When solving problems, it’s not always possible to go with what feels familiar. Although keeping inline with what we know is sometimes more accessible, this hinders the possibility of innovation. Sometimes finding a new solution to a problem can be as easy as asking questions and trying a new way of doing things, but sometimes solving a problem could mean changing your whole perspective.
An immediate improvement to the current warehouse real estate shortage could include making better use of existing space resulting in more efficient utilization. Most warehouses cover millions of square feet of surface area, but much of this vertical space is not being functionally utilized.This underutilization makes what is available scarce, driving up costs.Businesses with warehouse leases that are up for renewal are seeing exponential cost increases, including one Toronto company facing an increase from a previous $5 per square foot to a current cost of $15 per square foot. With these increases in lease costs, organizations must find a way to do more with less.
Traditional warehouses do not currently allow for reutilization of space in their legacy layouts. For example, aisles are spaced widely to accommodate forklifts and cherry pickers while items can only be stacked to a certain level, making a finite height of accessibility. And this is just high-level issues of traditional warehouse limitations.
Looking up (and thinking smaller) is what’s will drive the needle to alleviate the current real estate shortage.
The face of modern retail has changed drastically over the past few years. Gone are the days of exclusive pallet and case pick inventory. With the pandemic came an uptick in demand for each-pick online orders and the desire for same- or next-day delivery. Unfortunately, many retailers were not ready. Faced with challenges ranging from labor retention to real estate, a change in perspective was needed.
Attabotics founder and CEO,Scott Gravelle, quickly saw the need for a shift of perspective in the traditional warehouse layouts. Inspired while watching a documentary on leaf-cutter ants (genus “Atta”), Scott saw potential in how these ants build their colonies vertically underground. This simple change in perspective from2D to 3D gave Scott the idea of building warehouses similar to how leaf-cutter ants build their colonies.
What if instead of horizontal rows and aisles, they were vertical? What if instead of designing for what humans can and historically have done, we built a new storage system from the ground up? What if we could reduce warehouse footprints simply by moving both horizontally and vertically in space to access inventory, with no need for wide aisles intended to accommodate human-focused picking?
This change in perspective allowed Scott and the Atta team to bring an entirely new disruptive warehouse approach to the industry at a time when a change was not just imminent but essential.
In the moment, it can be easier to go with a legacy system to hold a problem at bay, but down the line, new ways of thinking will solve the problem and allow your supply chain evolution to happen rapidly. Business conditions, especially in eCommerce, retail, and eGrocery, are changing rapidly, and today’s systems can’t keep up. Business leaders need to shift perspective to look for new answers.
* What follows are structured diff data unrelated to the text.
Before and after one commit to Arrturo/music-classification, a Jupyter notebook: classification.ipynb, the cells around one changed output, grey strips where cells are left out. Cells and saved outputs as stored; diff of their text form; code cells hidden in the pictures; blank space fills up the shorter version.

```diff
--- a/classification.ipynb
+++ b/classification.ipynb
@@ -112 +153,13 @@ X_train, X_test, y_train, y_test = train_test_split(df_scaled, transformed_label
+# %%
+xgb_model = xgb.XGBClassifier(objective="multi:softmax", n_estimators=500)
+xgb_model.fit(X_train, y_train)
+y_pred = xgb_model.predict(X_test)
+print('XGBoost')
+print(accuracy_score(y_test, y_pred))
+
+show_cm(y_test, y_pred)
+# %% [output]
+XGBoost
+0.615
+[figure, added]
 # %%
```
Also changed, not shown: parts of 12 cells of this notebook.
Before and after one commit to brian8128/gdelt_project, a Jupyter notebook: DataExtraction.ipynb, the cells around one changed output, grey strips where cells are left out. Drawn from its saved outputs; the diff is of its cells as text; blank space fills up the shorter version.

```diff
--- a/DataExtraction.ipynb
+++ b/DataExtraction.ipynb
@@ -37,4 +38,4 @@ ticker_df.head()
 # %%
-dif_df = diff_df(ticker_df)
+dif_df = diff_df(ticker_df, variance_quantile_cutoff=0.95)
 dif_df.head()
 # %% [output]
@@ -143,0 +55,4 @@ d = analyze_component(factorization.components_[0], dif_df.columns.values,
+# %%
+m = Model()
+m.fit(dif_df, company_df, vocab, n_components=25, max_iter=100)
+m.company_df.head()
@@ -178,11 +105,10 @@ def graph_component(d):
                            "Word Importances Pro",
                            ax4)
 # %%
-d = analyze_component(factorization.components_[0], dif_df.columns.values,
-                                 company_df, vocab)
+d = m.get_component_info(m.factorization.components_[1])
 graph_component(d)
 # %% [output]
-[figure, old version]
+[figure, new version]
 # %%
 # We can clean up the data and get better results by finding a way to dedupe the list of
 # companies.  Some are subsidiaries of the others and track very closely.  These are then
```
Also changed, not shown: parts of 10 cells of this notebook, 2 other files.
Take a moment to think about how many problems could be solved with a change in perspective. While this is easier said than done, a shift in perspective is sometimes all that’s needed to solve the problem at hand.